Striving for meaningful representation isn't secondary to artmaking. They're complementary, unified.
This version of 'representation' is often used interchangeably with 'visibility' too, as though getting to speak and being spoken about are the same thing. As an example, I could point to the moral panic in the US over 'critical race theory', led by people who think the Combahee River Collective is a band and Kimberlé Williams Crenshaw is Venus and Serena's sister who's only okay at tennis. Or I could point to the treatment Professor Priyamvada Gopal got from the Daily Mail, ostensibly because of things she ostensibly said in a series of faked tweets – but which, if anyone involved had actually read her book, Insurgent Empire, it was clear she wouldn't have said.. Or closer to home again, I could point to the Irish Times publishing a letter arguing for 'nuance' in the case of trans conversion therapy – having not written about activist Sophie Gwen Williams' death, or the role that the wait for appropriate trans healthcare played in it, or the struggle to access trans healthcare in Ireland more generally. (If you google 'Irish Times Sophie Gwen Williams', you get an article mentioning rugby player Shane Williams and then one mentioning Hayley Williams from Paramore). This is what it means to be hypervisible but hyporepresented, to be constantly spoken about but never spoken to, to never get to set the terms of the conversation about your experience, your needs, your desires, to have someone else's hypothetical fear weighed above your very real pain.

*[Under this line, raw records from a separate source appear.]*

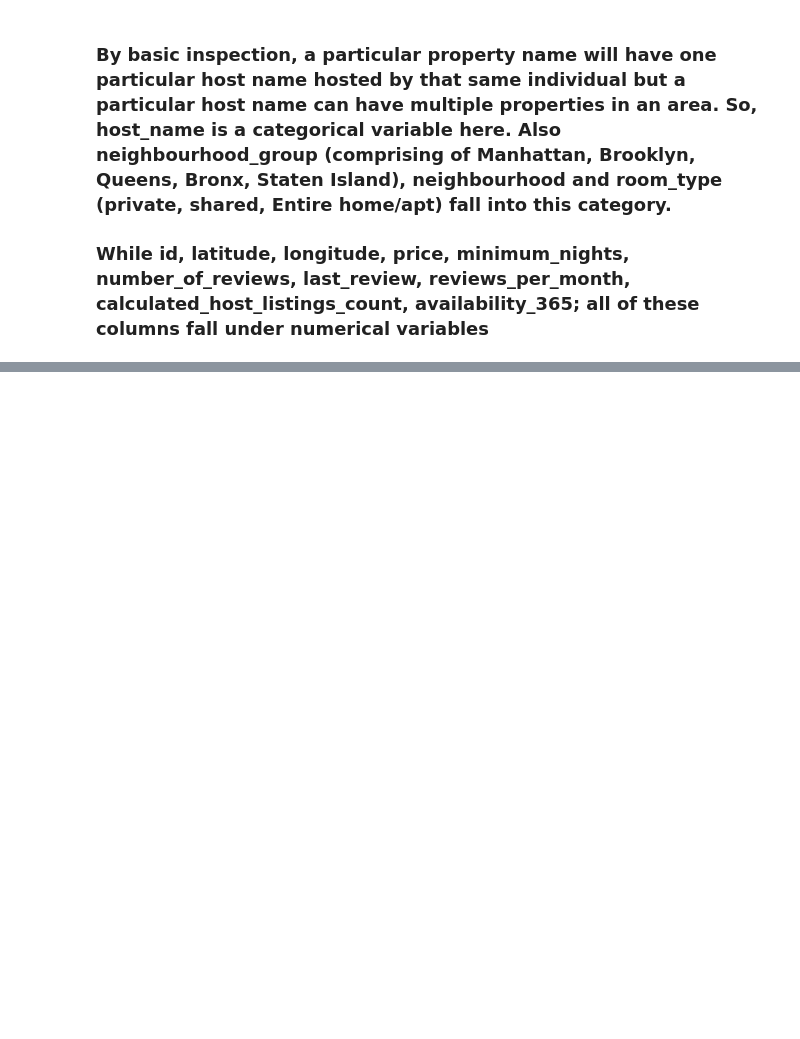
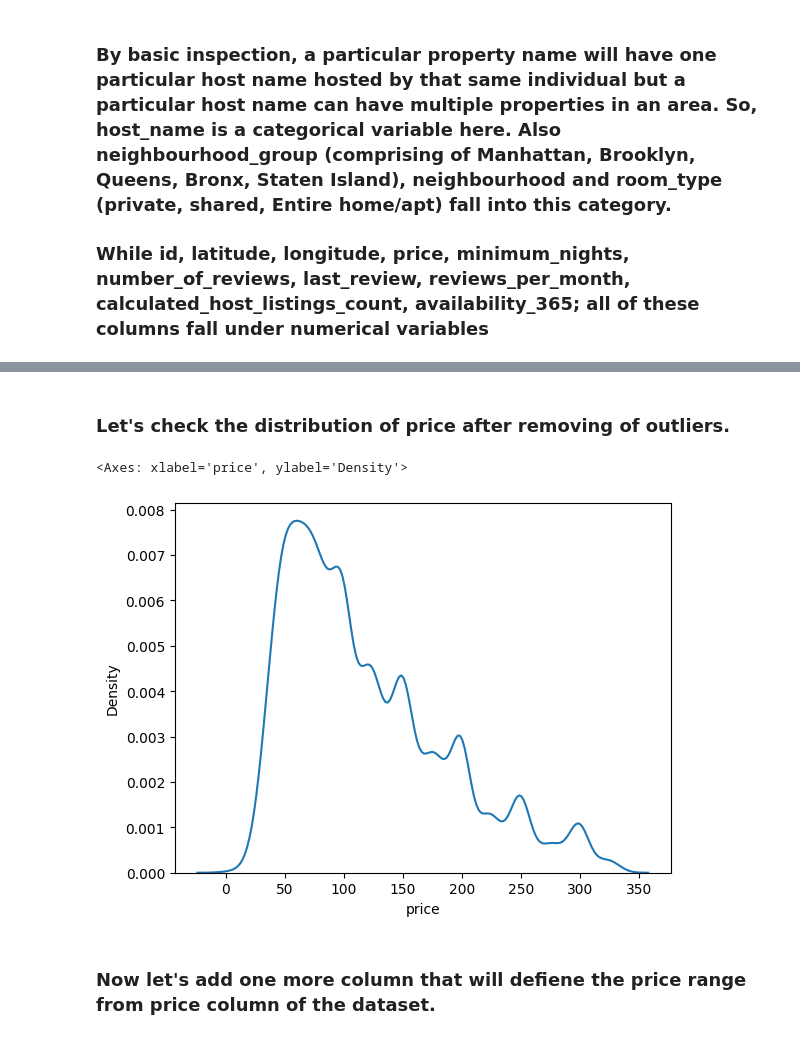
Before and after one commit to Kashifletslearn/EDA-of-Airbnb-Hotel-Booking, a Jupyter notebook: EDA_of_Airbnb_Hotel_Booking.ipynb, the cells around one changed output, grey strips where cells are left out. Drawn from its saved outputs; the diff is of its cells as text; code cells hidden in the pictures; blank space fills up the shorter version.

```diff
--- a/EDA_of_Airbnb_Hotel_Booking.ipynb
+++ b/EDA_of_Airbnb_Hotel_Booking.ipynb
@@ -263,0 +392,10 @@ Index(['id', 'name', 'host_id', 'host_name', 'neighbourhood_group',
+# %% [markdown]
+### **Let's check the distribution of price after removing of outliers.**
+# %%
+# plot kdeplot
+sns.kdeplot(filtered_airbnb['price'])
+# %% [output]
+<Axes: xlabel='price', ylabel='Density'>
+[figure, added]
+# %% [markdown]
+### **Now let's add one more column that will defiene the price range from price column of the dataset.**
```
Also changed, not shown: parts of 26 cells of this notebook.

I've talked above about the experiences of queer people and racialised people in trying to be heard on their own terms, but I don't want to imply any specious parity between very different oppressions. There is, though, a structural similarity there, qualitative rather than quantitative, a homologous contour occurring at different scales. There's a bigger thought to extrapolate here. The fact of oppression might be universal, but the details are always local and particular. All that's common to different oppressions is that they demand attention to the ungeneralisable nuance of our lived situations in order to be fully understood. Arriving at any more comprehensive big picture requires cross-referencing our several parochialities, rather than trying to find some position from which to speak for everyone all the time.
Looked at this way, striving for meaningful representation isn't secondary to artmaking. They're complementary, unified. Both insist on the complexity of our world, of our communities, that we see them and deal with them as they actually are – rather than as we would like them to be.

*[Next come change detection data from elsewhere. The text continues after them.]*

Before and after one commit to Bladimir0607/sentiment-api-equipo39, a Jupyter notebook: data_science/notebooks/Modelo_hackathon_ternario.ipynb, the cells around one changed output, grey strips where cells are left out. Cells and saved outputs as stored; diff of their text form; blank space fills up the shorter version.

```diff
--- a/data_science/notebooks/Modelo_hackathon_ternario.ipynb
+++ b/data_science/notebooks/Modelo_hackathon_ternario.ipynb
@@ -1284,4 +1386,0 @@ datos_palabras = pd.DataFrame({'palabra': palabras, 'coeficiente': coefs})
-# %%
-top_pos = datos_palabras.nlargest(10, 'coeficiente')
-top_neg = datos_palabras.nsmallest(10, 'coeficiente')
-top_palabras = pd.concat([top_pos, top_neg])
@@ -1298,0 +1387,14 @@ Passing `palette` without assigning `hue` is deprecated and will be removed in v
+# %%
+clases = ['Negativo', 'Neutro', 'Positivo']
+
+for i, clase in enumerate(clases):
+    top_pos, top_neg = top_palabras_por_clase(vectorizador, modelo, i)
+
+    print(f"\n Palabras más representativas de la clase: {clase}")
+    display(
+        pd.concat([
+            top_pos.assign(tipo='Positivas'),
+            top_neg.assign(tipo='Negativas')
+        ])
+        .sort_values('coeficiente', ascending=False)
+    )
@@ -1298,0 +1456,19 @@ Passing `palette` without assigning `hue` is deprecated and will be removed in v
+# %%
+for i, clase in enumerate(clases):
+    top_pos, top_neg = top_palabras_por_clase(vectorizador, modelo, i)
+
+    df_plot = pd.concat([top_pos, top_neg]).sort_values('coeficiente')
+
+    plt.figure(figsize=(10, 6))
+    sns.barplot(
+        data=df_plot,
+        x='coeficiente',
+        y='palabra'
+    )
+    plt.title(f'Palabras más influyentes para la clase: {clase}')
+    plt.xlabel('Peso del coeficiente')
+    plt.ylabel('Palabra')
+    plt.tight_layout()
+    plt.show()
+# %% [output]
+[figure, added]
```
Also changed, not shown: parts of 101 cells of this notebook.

This year's Dublin Fringe runs from September 11th - 26th - find out more here.
The views expressed here are those of the author and do not represent or reflect the views of RTÉ